Remembering the Armenian Genocide

The House Foreign Affairs Committee has voted to recognize that Turkey committed genocide against the Armenians in WW1. Wikipedia article on the genocide, and on international recognition of it.

The White House is opposed–they don’t want to offend Turkey. So. Here’s where the US stands.
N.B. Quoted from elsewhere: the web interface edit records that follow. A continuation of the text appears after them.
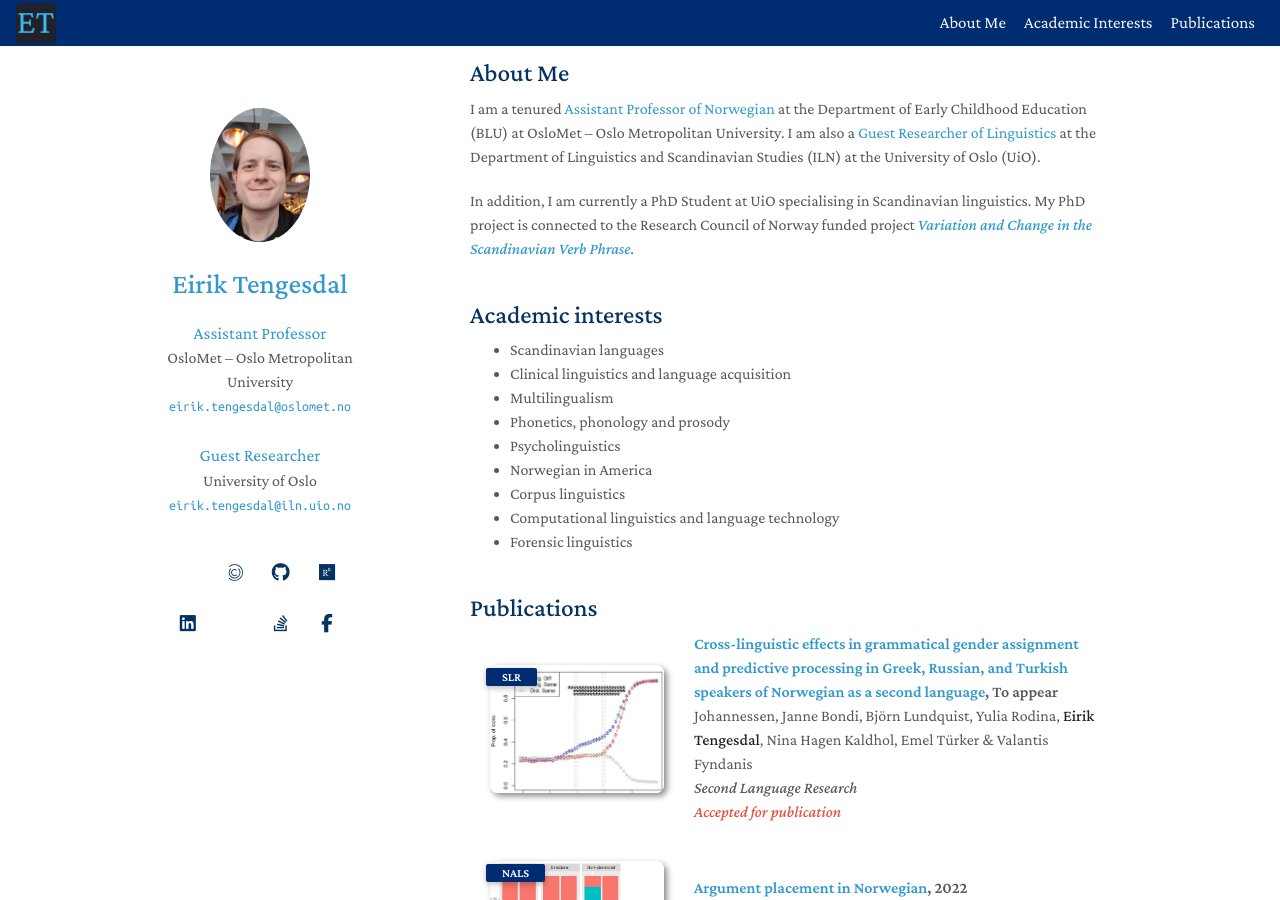
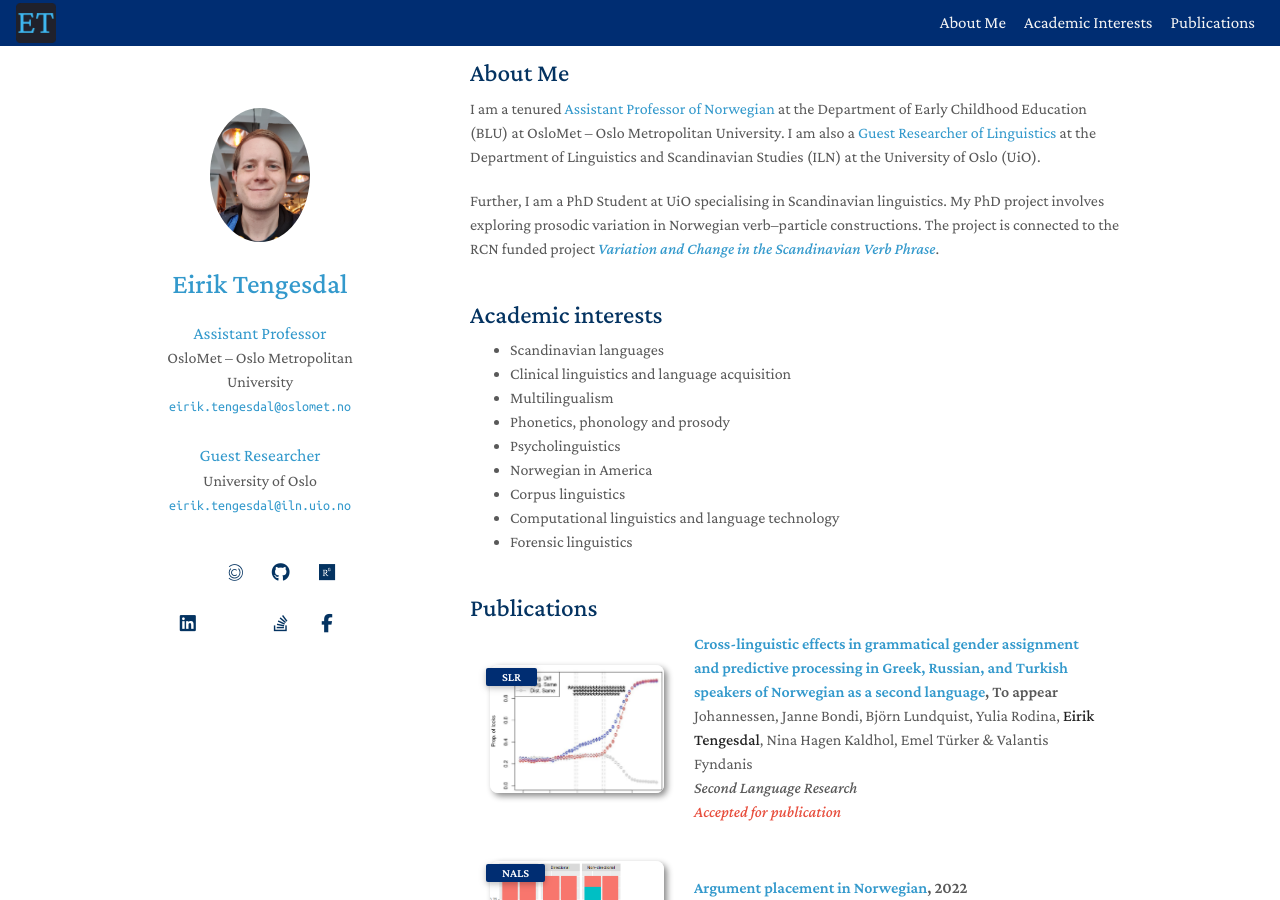
Before and after one commit to EirikTengesdal/eiriktengesdal.no-old, a Jekyll site: the page built from index.md, in a window 1280 px wide and 900 px high. Built offline with Jekyll 4.4.1, drawn with Linux system fonts in a browser that asks for light colours; a style sheet for code colours, icons or effects is not loaded.

Commit message:
Update about_me.md

```diff
--- a/_includes/about_me.md
+++ b/_includes/about_me.md
@@ -2,4 +2,4 @@
 
 I am a tenured [Assistant Professor of Norwegian](https://www.oslomet.no/en/about/employee/eiten9710/) at the Department of Early Childhood Education (BLU) at OsloMet -- Oslo Metropolitan University. I am also a [Guest Researcher of Linguistics](https://www.hf.uio.no/iln/english/people/aca/scandinavian-languages/temporary/eirikten/) at the Department of Linguistics and Scandinavian Studies (ILN) at the University of Oslo (UiO).
 
-In addition, I am currently a PhD Student at UiO specialising in Scandinavian linguistics. My PhD project is connected to the Research Council of Norway funded project [*Variation and Change in the Scandinavian Verb Phrase*](https://www.hf.uio.no/iln/english/research/projects/variation-and-change-in-the-scandinavian-verb-phra/).
+Further, I am a PhD Student at UiO specialising in Scandinavian linguistics. My PhD project involves exploring prosodic variation in Norwegian verb–particle constructions. The project is connected to the RCN funded project [*Variation and Change in the Scandinavian Verb Phrase*](https://www.hf.uio.no/iln/english/research/projects/variation-and-change-in-the-scandinavian-verb-phra/).
```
We’ll complain about human rights violations by our enemies, and use those as a pretext for war and sanctions, but will continue to wink at and ignore violations by our friends (be they Turkey, El Salvador, Guatemala, etc.)–while of course denying that we would ever engage in human rights violations ourselves (e.g., torture, be it at Gitmo or Abu Ghraib or secret CIA prisons abroad, or under CIA direction in Central America).

The Turks murdered 1.5 million Armenians.

George Bush says for Congress to acknowledge this “would do great harm to our relations with a key ally in NATO and in the global war on terror.”

Condi Rice says for Congress to acknowledge this “at this time would be very problematic for everything we are trying to do in the Middle East.” Hmm. Seems to me if we took the high moral ground, and held ourselves and our friends to the same standard we expect of our enemies–to be consistent in our defense of liberty and human rights, shall we say–would in fact be a refreshing change of pace and might actually do some good in the Middle East.

Turkey’s government is seeking parliamentary approval for a military operation to chase separatist Kurdish rebels who operate from bases in northern Iraq.

Reminds me of the movie made by my friend Kevin McKiernan: “Good Kurds, Bad Kurds.””Good Kurds,” for the US, are those in northern Iraq who wanted freedom from Saddam. “Bad Kurds” are their cousins a few miles further north who want freedom from Turkey.

Democratic Rep. Adam Schiff, the resolution’s sponsor, who is not on the committee, said that he hoped that it would now move quickly to a vote on the House floor.

“America must speak candidly about the past not only to help heal the wounds of the survivors and the families of the victims, but to give the United States the moral authority it needs to take action against other genocides like that taking place today in Darfur,” he said following the vote.

New York Times article.

Update: Rod Dreher seems to be in favor of appeasement of Turkey.